»»

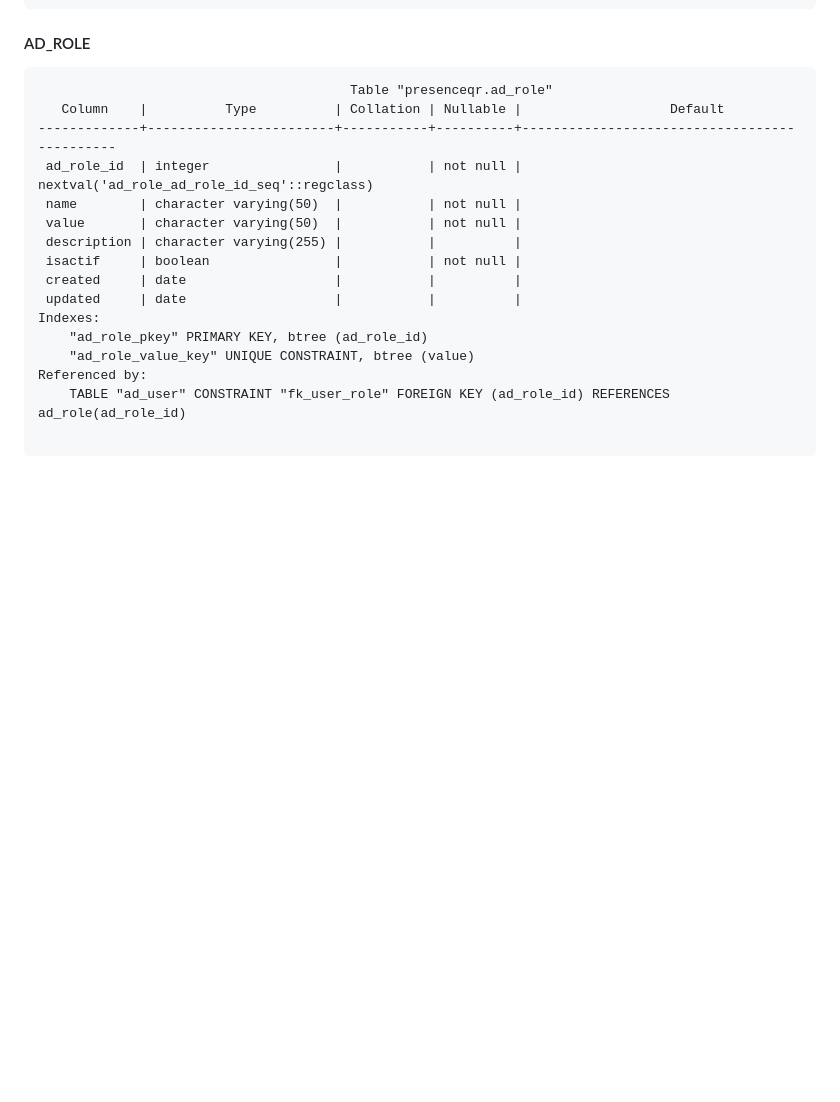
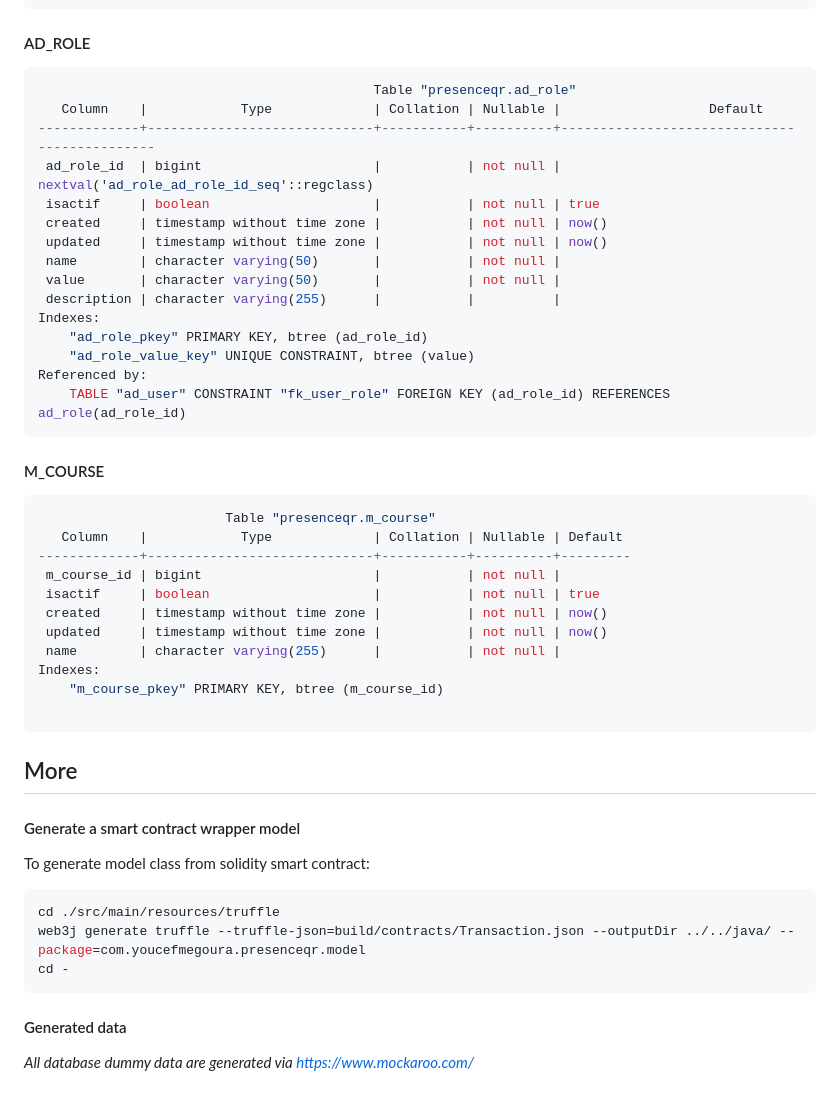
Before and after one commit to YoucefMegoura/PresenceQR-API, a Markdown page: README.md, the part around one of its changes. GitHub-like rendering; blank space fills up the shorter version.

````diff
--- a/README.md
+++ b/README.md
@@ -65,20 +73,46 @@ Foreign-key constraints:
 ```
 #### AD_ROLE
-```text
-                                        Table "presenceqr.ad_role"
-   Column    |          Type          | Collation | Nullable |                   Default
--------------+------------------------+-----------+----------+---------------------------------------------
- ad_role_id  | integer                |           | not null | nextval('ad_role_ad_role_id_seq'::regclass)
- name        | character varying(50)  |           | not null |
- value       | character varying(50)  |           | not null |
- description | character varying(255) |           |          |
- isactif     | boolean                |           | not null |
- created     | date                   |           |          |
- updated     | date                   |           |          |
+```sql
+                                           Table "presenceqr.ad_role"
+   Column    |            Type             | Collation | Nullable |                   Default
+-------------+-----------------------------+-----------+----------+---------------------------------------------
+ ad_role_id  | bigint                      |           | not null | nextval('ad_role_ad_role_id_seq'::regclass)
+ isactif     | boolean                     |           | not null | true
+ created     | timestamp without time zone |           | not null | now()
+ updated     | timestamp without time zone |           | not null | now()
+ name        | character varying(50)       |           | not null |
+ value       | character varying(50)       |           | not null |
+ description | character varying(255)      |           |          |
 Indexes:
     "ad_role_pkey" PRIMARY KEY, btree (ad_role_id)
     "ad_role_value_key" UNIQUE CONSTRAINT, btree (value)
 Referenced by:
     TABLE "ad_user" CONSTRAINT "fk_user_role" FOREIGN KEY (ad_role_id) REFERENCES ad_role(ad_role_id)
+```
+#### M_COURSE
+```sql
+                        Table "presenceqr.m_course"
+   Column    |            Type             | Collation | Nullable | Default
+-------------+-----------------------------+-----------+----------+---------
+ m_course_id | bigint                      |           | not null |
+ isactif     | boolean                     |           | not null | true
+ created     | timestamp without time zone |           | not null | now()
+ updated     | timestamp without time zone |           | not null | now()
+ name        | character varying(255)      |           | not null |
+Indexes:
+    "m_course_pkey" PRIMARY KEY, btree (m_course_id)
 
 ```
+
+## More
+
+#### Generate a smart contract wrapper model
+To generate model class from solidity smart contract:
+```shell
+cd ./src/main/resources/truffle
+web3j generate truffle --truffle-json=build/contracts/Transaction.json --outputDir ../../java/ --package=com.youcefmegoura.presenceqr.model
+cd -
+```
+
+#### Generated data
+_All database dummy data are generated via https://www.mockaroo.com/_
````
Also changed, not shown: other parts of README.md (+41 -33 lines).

««
»»

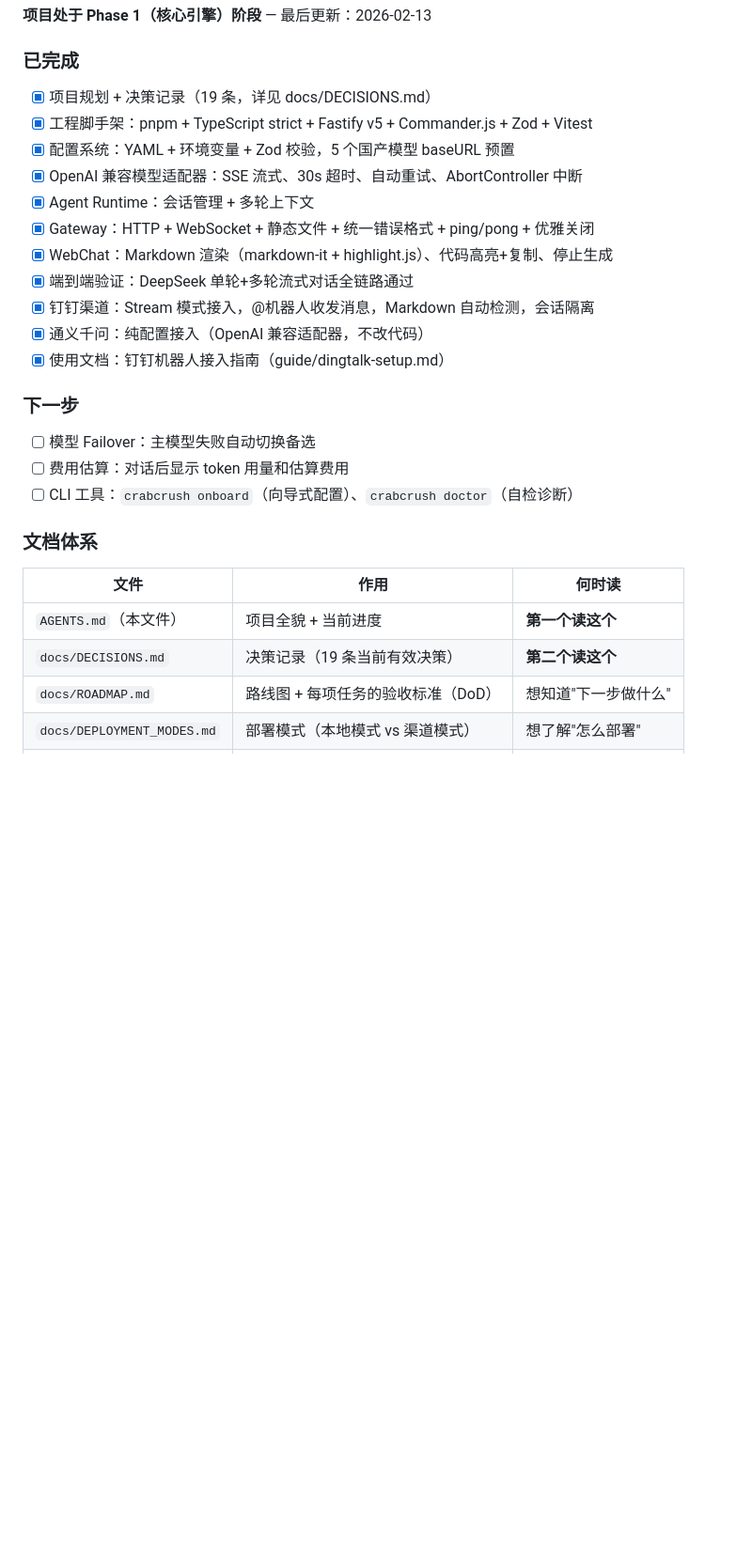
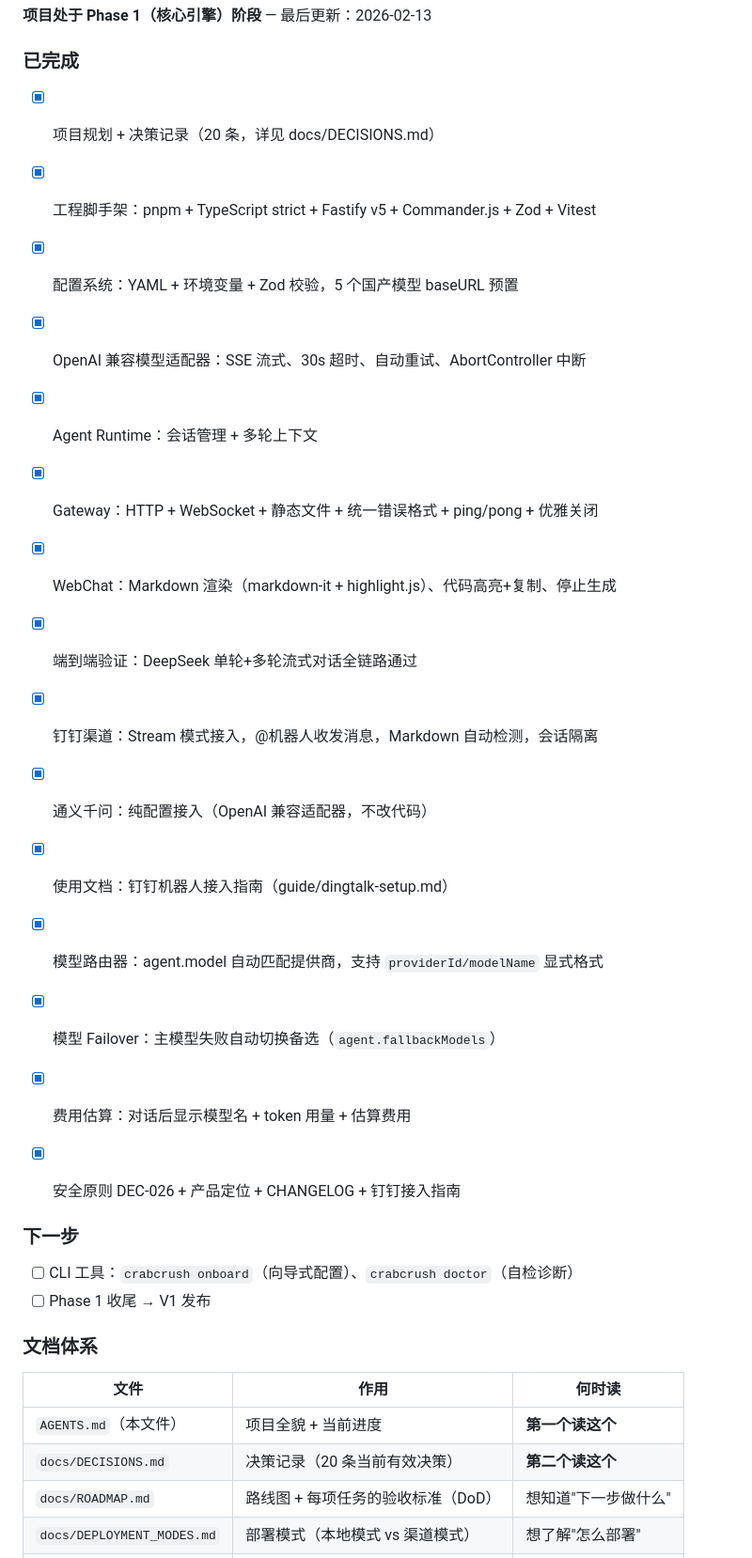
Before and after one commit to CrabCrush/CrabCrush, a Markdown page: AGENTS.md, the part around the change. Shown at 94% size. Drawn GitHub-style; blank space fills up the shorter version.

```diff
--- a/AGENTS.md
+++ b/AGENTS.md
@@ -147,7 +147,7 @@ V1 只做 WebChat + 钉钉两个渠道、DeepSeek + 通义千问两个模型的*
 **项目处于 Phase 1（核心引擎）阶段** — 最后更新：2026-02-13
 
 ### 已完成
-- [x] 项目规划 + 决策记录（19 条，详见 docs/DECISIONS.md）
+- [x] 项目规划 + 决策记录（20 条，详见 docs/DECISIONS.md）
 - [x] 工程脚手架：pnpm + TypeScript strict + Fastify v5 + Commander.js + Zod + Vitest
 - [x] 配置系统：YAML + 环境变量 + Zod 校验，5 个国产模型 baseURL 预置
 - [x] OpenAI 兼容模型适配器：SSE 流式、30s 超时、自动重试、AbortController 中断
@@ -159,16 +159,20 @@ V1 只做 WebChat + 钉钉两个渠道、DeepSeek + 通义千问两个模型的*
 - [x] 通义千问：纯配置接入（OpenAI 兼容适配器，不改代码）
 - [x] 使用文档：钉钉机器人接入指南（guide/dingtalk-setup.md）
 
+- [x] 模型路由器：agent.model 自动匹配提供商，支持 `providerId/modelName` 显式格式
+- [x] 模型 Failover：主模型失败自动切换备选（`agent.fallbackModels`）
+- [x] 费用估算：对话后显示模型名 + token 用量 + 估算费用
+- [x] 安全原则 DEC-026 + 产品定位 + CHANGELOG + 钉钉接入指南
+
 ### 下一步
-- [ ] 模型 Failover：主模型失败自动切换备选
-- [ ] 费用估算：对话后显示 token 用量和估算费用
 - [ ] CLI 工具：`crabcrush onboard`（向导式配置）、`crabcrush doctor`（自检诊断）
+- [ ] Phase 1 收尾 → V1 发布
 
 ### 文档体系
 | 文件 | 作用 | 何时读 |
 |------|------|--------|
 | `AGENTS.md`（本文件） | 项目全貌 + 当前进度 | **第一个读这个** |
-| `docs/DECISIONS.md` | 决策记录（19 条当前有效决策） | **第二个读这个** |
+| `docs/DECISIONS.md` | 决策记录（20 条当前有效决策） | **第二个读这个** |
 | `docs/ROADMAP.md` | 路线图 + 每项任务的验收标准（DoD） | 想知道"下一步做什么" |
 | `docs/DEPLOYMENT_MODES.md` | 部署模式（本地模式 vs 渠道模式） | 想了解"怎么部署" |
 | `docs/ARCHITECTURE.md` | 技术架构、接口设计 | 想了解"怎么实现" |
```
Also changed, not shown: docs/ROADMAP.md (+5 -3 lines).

««
»»

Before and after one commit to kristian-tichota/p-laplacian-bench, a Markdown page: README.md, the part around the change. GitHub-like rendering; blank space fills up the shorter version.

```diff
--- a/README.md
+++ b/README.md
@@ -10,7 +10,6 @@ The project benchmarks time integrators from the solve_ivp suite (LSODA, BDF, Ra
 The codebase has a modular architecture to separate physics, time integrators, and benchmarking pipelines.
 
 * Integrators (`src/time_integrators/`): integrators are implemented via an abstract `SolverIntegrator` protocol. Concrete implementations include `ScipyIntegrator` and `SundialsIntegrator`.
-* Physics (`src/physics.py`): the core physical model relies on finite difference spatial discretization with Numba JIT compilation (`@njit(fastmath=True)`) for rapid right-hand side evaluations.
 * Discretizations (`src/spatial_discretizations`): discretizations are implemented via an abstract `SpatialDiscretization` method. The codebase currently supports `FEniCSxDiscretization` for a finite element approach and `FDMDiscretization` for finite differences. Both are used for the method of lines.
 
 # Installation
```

««

[ABOUT THIS EXERCISE] Scan the data for lines containing "README" and copy all of them.

[TASK RESULT]
Before and after one commit to YoucefMegoura/PresenceQR-API, a Markdown page: README.md, the part around one of its changes. GitHub-like rendering; blank space fills up the shorter version.
--- a/README.md
+++ b/README.md
Also changed, not shown: other parts of README.md (+41 -33 lines).
Before and after one commit to kristian-tichota/p-laplacian-bench, a Markdown page: README.md, the part around the change. GitHub-like rendering; blank space fills up the shorter version.
--- a/README.md
+++ b/README.md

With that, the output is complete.